Eleven trials, comprising 672 patients with RA, met inclusion criteria. All the studies were of short duration (up to 6 wk) and the risk for bias was high in most of the studies. Most of the studies focused on ‘weak’ opioids; morphine was the only ‘strong’ opioid studied within the review. Six studies lasted for at least 1 week.
Five of the studies reported that opioid therapy was superior to placebo with respect to at least one efficacy measure. There were 3 studies that allowed for extraction of a patient-reported global efficacy measure.
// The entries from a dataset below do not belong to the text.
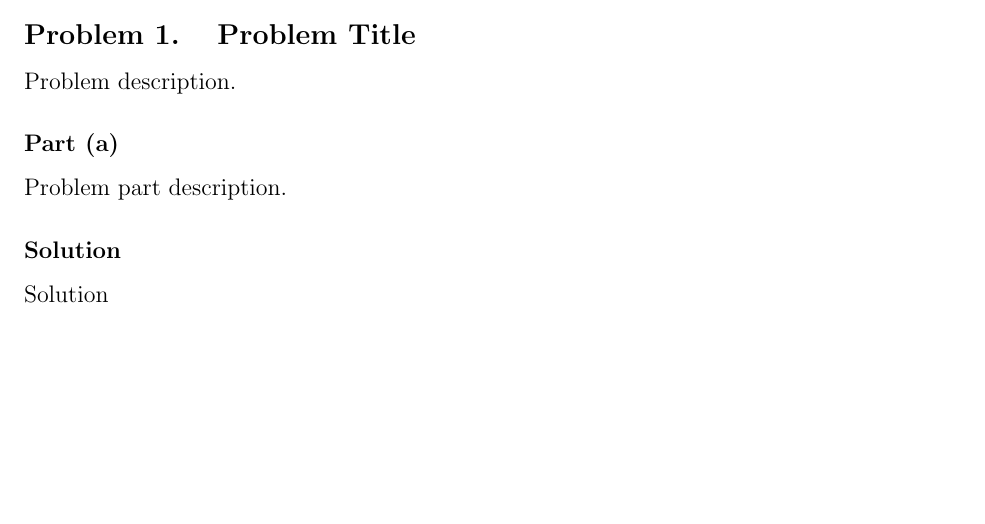
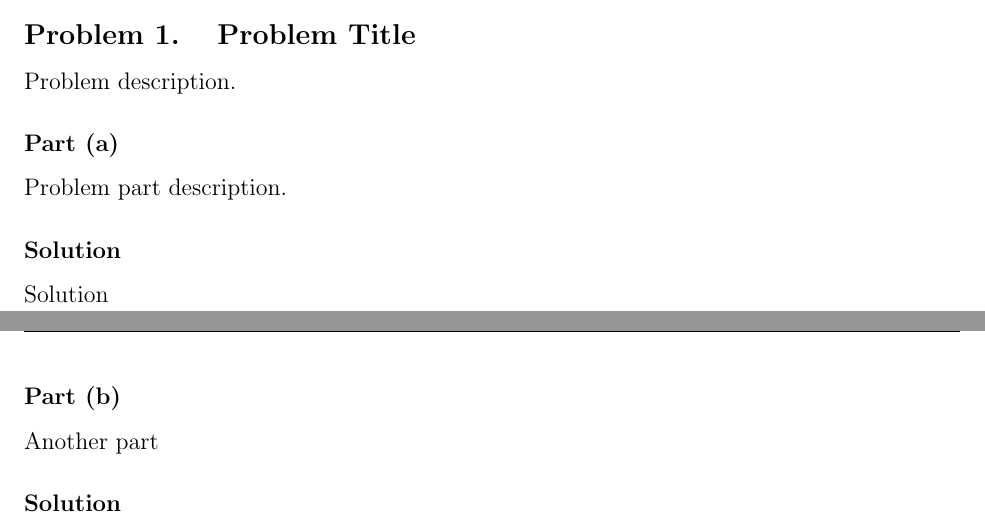
Before and after one commit to bcomnes/hw-template, a LaTeX problem sheet (template.tex): part of the page before the commit and two parts of pages 1 and 2 of 3 after it, the two joined at a grey line, cut so that both start at the same text, the shorter picture padded with empty space. Compiled offline with pdfLaTeX.

Commit message:
simple template changes

```diff
--- a/template.tex
+++ b/template.tex
@@ -3,6 +3,7 @@
 \usepackage{amsmath}
 \usepackage{graphicx}
 \usepackage{hyperref}
+\usepackage{braket}
 %\everymath{\displaystyle}
 %\usepackage{bm}
 %\usepackage{setspace}
@@ -44,4 +45,13 @@ Problem part description.
 \solution
 Solution
 
+\pagebreak[4]
+
+\part
+Another part
+
+\solution
+
+\problem{The Second Problem}
+
 \end{document}
```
These studies, which were homogenous with respect to participant DMARD and NSAID use, showed opioids to be superior to placebo (relative risk [RR], 1.44; 95% confidence interval [CI], 1.03-2.03; number needed to treat, 6).6 However, pooled data from 4 studies examining the number of withdrawals due to inadequate analgesia showed no difference between the opioid and placebo groups (RR, 0.82; 95% CI, 0.34-2.01).6 In addition, the risk for AEs, such as nausea, dizziness, and constipation, was higher in the opioid group compared with the placebo group (odds ratio, 3.90; 95% CI, 2.31-6.56). AEs led to the withdrawal of 14.8% of the study participants overall.6
The reviewers concluded that there was limited evidence to support the regular use of weak opioids in the treatment of RA pain for 6 weeks or longer, and no evidence to support the use of strong opioids for any period. Although weak opioid use resulted in clinically significant pain improvement for up to 6 weeks, the risk for an AE also was significant. The reviewers pointed to the need for future studies focused on clinically relevant outcome measures to assess the benefits and risks of opioid use in patients with RA.
Evidence, Expertise, Exchange
In the meantime, clinicians can look at evidence-based recommendations for pharmacologic pain management in patients with inflammatory arthritis (IA) developed by Whittle et al. The 2010 3e (Evidence, Expertise, Exchange) Initiative recommendations were based on a systematic literature review and featured input from rheumatologists representing 17 countries. The panel concluded that short-term opioid use may have an acceptable risk-versus-benefit profile; however, caution was advised regarding long-term opioid use.7 Additionally, the lack of evidence surrounding strong opioid use, combined with the risk for AEs, indicated that strong opioids should be used only in cases of treatment failure and should be prescribed by clinicians experienced in pain management.
Several non-interventional studies have looked at the use of transdermal fentanyl for the treatment of RA pain. In 2 of these studies, a combined 266 patients with RA were treated with transdermal fentanyl. Both studies allowed for inclusion of patients receiving concurrent DMARD therapy. All the patients started at a dose of 25 mcg/h, and the dosage was titrated to ensure adequate pain control.8.9 Patients demonstrated statistically significant improvements in pain scores, functionality, and quality of life while receiving fentanyl. These results indicate the potential efficacy of strong opioids in RA patients with uncontrolled pain; however, both studies were of short duration and allowed the use of concurrent non-opioid analgesics.
In summary, the use of opioids may be beneficial in pain management for RA patients who are receiving DMARD therapy, but there are no long-term studies with definitive results to support their concurrent use. Patients and clinicians also should be aware of the risk for AEs related to use of DMARDs and opioids, and therapy should be regularly reviewed for efficacy and safety.